Physicists at the University of Bonn have managed to create optical hollows and more complex patterns into which the light of a Bose-Einstein condensate flows. The creation of such highly low-loss structures for light is a prerequisite for complex light circuits, such as for quantum information processing for a new generation of computers. The researchers are now presenting their results in the journal Nature Photonics.

Light particles (photons) occur as tiny, indivisible portions. Many thousands of these light portions can be merged to form a single super-photon if they are...

Im Focus: Circular RNA linked to brain function

For the first time, scientists have shown that circular RNA is linked to brain function. When a RNA molecule called Cdr1as was deleted from the genome of mice, the animals had problems filtering out unnecessary information – like patients suffering from neuropsychiatric disorders.

While hundreds of circular RNAs (circRNAs) are abundant in mammalian brains, one big question has remained unanswered: What are they actually good for? In the...

Im Focus: RAVAN CubeSat measures Earth's outgoing energy

An experimental small satellite has successfully collected and delivered data on a key measurement for predicting changes in Earth's climate.

The Radiometer Assessment using Vertically Aligned Nanotubes (RAVAN) CubeSat was launched into low-Earth orbit on Nov. 11, 2016, in order to test new...

Im Focus: Scientists shine new light on the “other high temperature superconductor”

A study led by scientists of the Max Planck Institute for the Structure and Dynamics of Matter (MPSD) at the Center for Free-Electron Laser Science in Hamburg presents evidence of the coexistence of superconductivity and “charge-density-waves” in compounds of the poorly-studied family of bismuthates. This observation opens up new perspectives for a deeper understanding of the phenomenon of high-temperature superconductivity, a topic which is at the core of condensed matter research since more than 30 years. The paper by Nicoletti et al has been published in the PNAS.

Since the beginning of the 20th century, superconductivity had been observed in some metals at temperatures only a few degrees above the absolute zero (minus...

All Focus news of the innovation-report >>>

Anzeige

Anzeige

Event News

Call for Papers – ICNFT 2018, 5th International Conference on New Forming Technology

16.08.2017 | Event News

Sustainability is the business model of tomorrow

04.08.2017 | Event News

Clash of Realities 2017: Registration now open. International Conference at TH Köln

26.07.2017 | Event News

 
Latest News

A Map of the Cell’s Power Station

18.08.2017 | Life Sciences

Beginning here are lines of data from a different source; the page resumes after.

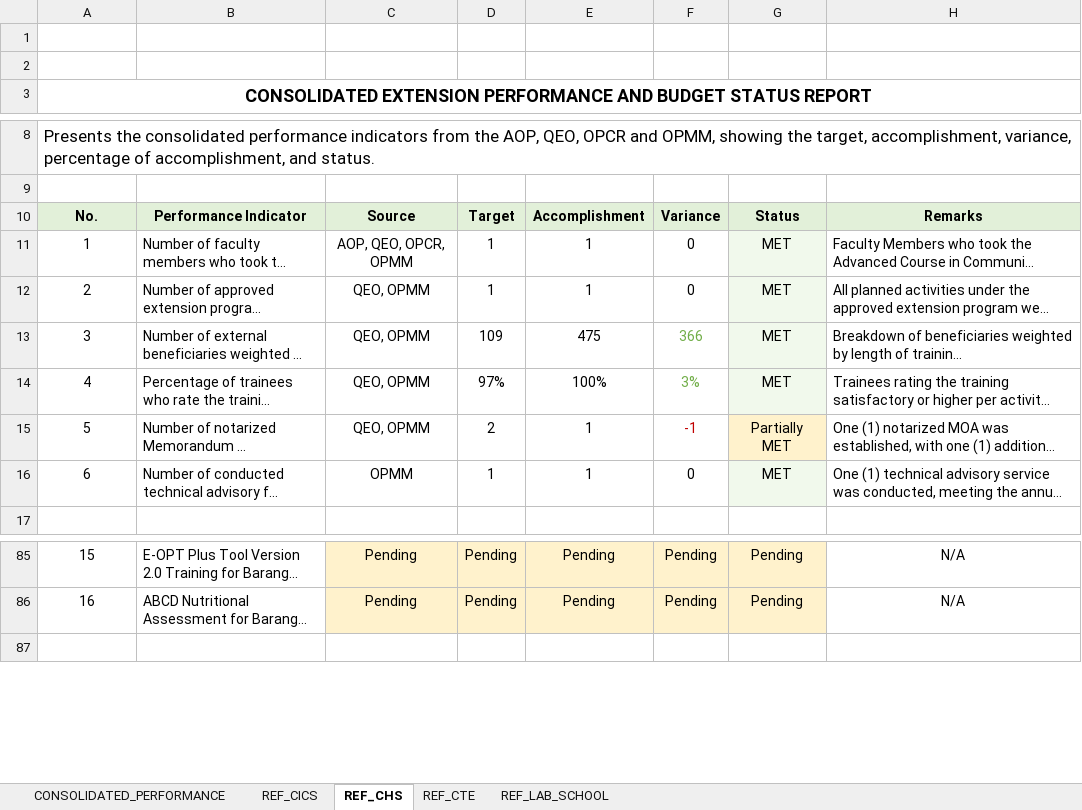
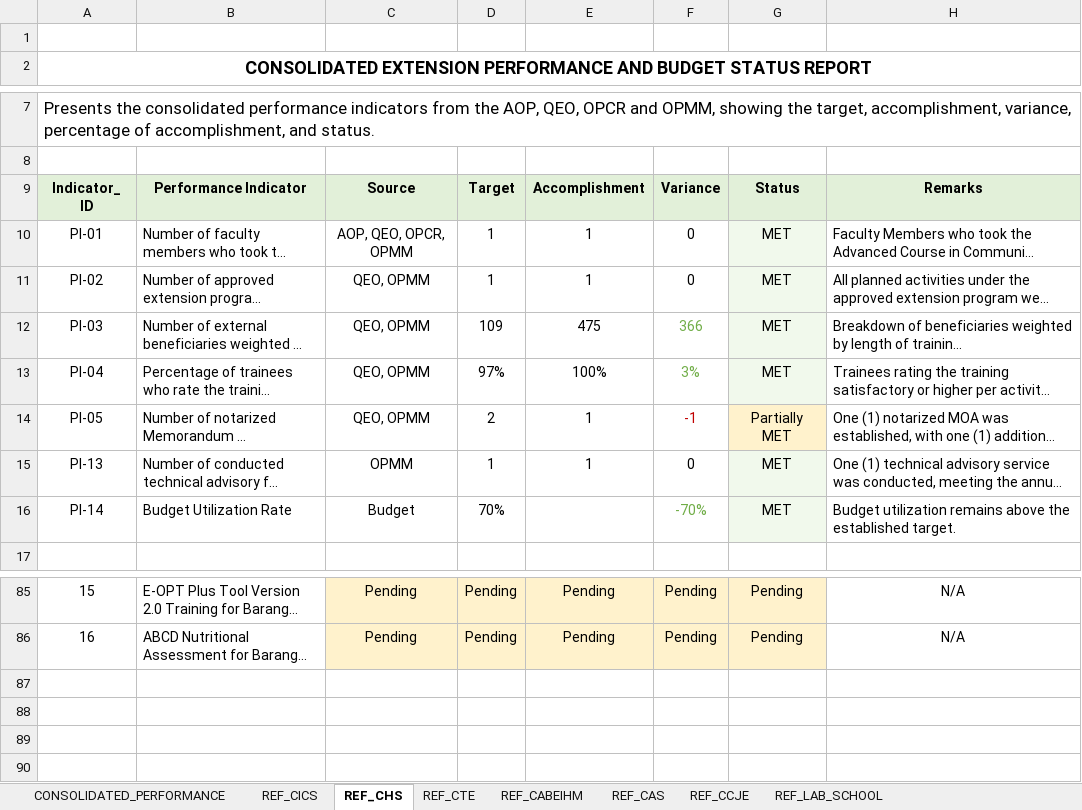
Before and after one commit to extensionnasugbu/extension-monitoring, an Excel workbook: 05_OFFICIAL_DATA_SOURCE.xlsx, sheet REF_CHS, drawn as a sheet; only a part is shown, gaps mark what is left out; long unchanged cells end in …; values as stored, in another font and other column widths than the file's, no borders; removed rows and columns are numbered as before the commit, all else as after; the diff names each change by its address in the sheet, - before the commit and + after, or states it on an @@ line.

```diff
--- a/05_OFFICIAL_DATA_SOURCE.xlsx (sheet REF_CHS)
+++ b/05_OFFICIAL_DATA_SOURCE.xlsx (sheet REF_CHS)
+sheet tab: REF_CABEIHM
+sheet tab: REF_CAS
+sheet tab: REF_CCJE
-row 2: (empty)
-A9: No.
+A9: Indicator_ ID
-A10: 1
+A10: PI-01
-A11: 2
+A11: PI-02
-A12: 3
+A12: PI-03
-A13: 4
+A13: PI-04
-A14: 5
+A14: PI-05
-A15: 6
+A15: PI-13
+row 16: PI-14 | Budget Utilization Rate | Budget | 70% |  | -70% | MET | Budget utilization remains above the established target.
+row 87: (empty)
+row 88: (empty)
+row 89: (empty)
```
Also changed, not shown: sheet REF_CTE, sheet REF_LAB_SCHOOL, sheet CONSOLIDATED_PERFORMANCE, sheet REF_CICS, formulas that keep their value, 1 other file.
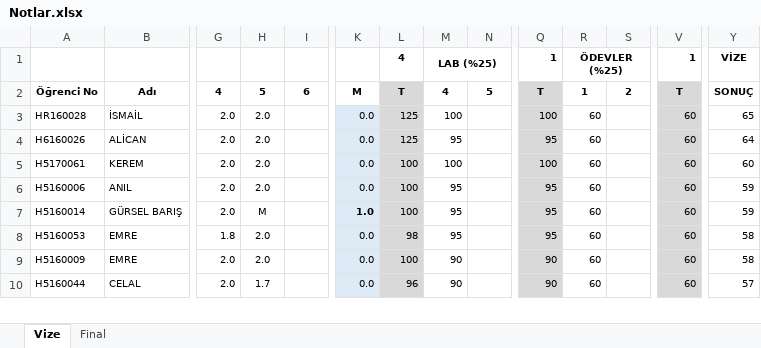
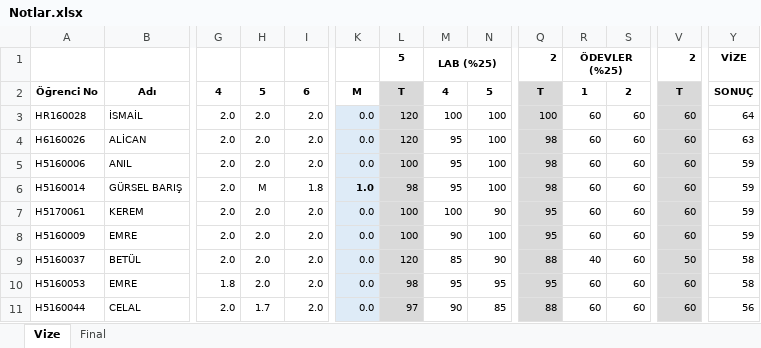
Before and after one commit to ozkansari/MyCourses, an Excel workbook: AdvancedJava/_docs/Notlar.xlsx, sheet Vize, drawn as a sheet; only a part is shown, gaps mark what is left out; values as stored, in another font and other column widths than the file's, no borders; conditional formats not drawn; removed rows and columns are numbered as before the commit, all else as after; rows hold the shown columns only; the diff covers the shown part only; the diff names each change by its address in the sheet, - before the commit and + after, or states it on an @@ line.

Commit message:
ileri java hafta 6

```diff
--- a/AdvancedJava/_docs/Notlar.xlsx (sheet Vize)
+++ b/AdvancedJava/_docs/Notlar.xlsx (sheet Vize)
-L1: 4
+L1: 5
-Q1: 1
+Q1: 2
-V1: 1
+V1: 2
-I3:I4: (empty)
+I3:I4: 2.0
-L3:L4: 125
+L3:L4: 120
-N3:N4: (empty)
+N3:N4: 100
-S3:S4: (empty)
+S3:S4: 60
-Y3: 65
+Y3: 64
-Q4: 95
+Q4: 98
-Y4: 64
+Y4: 63
-row 5: H5170061 | KEREM | 2.0 | 2.0 |  | 0.0 | 100 | 100 |  | 100 | 60 |  | 60 | 60
-I5: (empty)
+I5: 2.0
-N5:N6: (empty)
+N5:N6: 100
-Q5:Q6: 95
+Q5:Q6: 98
-S5:S6: (empty)
+S5:S6: 60
-I6: (empty)
+I6: 1.8
-L6: 100
+L6: 98
+row 7: H5170061 | KEREM | 2.0 | 2.0 | 2.0 | 0.0 | 100 | 100 | 90 | 95 | 60 | 60 | 60 | 59
+row 8: H5160009 | EMRE | 2.0 | 2.0 | 2.0 | 0.0 | 100 | 90 | 100 | 95 | 60 | 60 | 60 | 59
+row 9: H5160037 | BETÜL | 2.0 | 2.0 | 2.0 | 0.0 | 120 | 85 | 90 | 88 | 40 | 60 | 50 | 58
-I10: (empty)
+I10: 2.0
-N10: (empty)
+N10: 95
-S10: (empty)
+S10: 60
-row 9: H5160009 | EMRE | 2.0 | 2.0 |  | 0.0 | 100 | 90 |  | 90 | 60 |  | 60 | 58
-I11: (empty)
+I11: 2.0
-L11: 96
+L11: 97
-N11: (empty)
+N11: 85
-Q11: 90
+Q11: 88
-S11: (empty)
+S11: 60
-Y11: 57
+Y11: 56
```
Also changed, not shown: 6 added rows, 6 removed rows and 50 edited cells elsewhere in this sheet, formulas that keep their value, 3 other files.
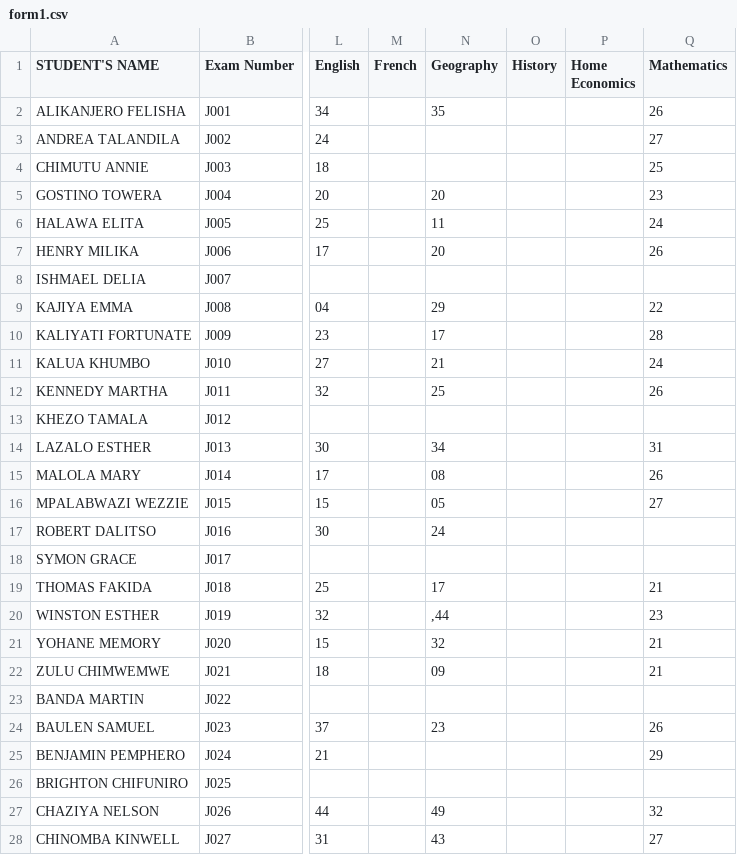
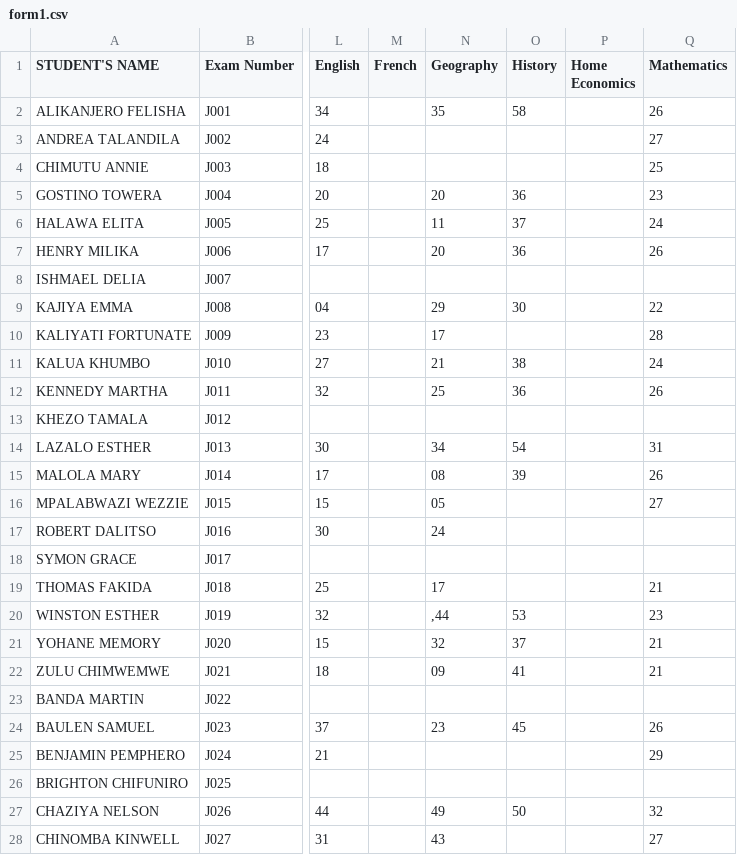
Before and after one commit to enitac/en1, a CSV file: form1.csv, drawn as a sheet; only a part is shown, gaps mark what is left out; the diff covers the shown part only; the diff names each change by its address in the sheet, - before the commit and + after, or states it on an @@ line.

Commit message:
Update: form1 - History (8/20/2026, 10:43:53 AM)

```diff
--- a/form1.csv
+++ b/form1.csv
-O2 (History): (empty)
+O2 (History): 58
-O5 (History): (empty)
+O5 (History): 36
-O6 (History): (empty)
+O6 (History): 37
-O7 (History): (empty)
+O7 (History): 36
-O9 (History): (empty)
+O9 (History): 30
-O11 (History): (empty)
+O11 (History): 38
-O12 (History): (empty)
+O12 (History): 36
-O14 (History): (empty)
+O14 (History): 54
-O15 (History): (empty)
+O15 (History): 39
-O20 (History): (empty)
+O20 (History): 53
-O21 (History): (empty)
+O21 (History): 37
-O22 (History): (empty)
+O22 (History): 41
-O24 (History): (empty)
+O24 (History): 45
-O27 (History): (empty)
+O27 (History): 50
```
Also changed, not shown: 6 edited cells elsewhere in this file.
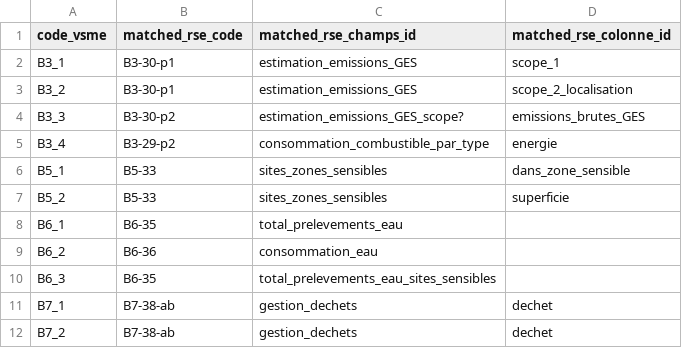
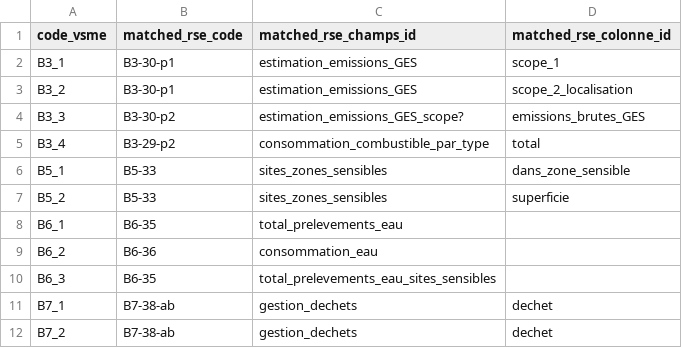
Before and after one commit to betagouv/portail-rse-externe, a CSV file: esg-api/src/flask_app/v2/data/table_codes_portail_rse.csv, drawn as a sheet; only a part is shown.

Commit message:
fix: mauvais nom de colonne pour un indicateur

```diff
--- a/esg-api/src/flask_app/v2/data/table_codes_portail_rse.csv
+++ b/esg-api/src/flask_app/v2/data/table_codes_portail_rse.csv
@@ -4,3 +4,3 @@ B3_2;B3-30-p1;estimation_emissions_GES;scope_2_localisation
 B3_3;B3-30-p2;estimation_emissions_GES_scope?;emissions_brutes_GES
-B3_4;B3-29-p2;consommation_combustible_par_type;energie
+B3_4;B3-29-p2;consommation_combustible_par_type;total
 B5_1;B5-33;sites_zones_sensibles;dans_zone_sensible
```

Engineering team images tiny quasicrystals as they form

18.08.2017 | Physics and Astronomy

Researchers printed graphene-like materials with inkjet

18.08.2017 | Materials Sciences

VideoLinks
B2B-VideoLinks
More VideoLinks >>>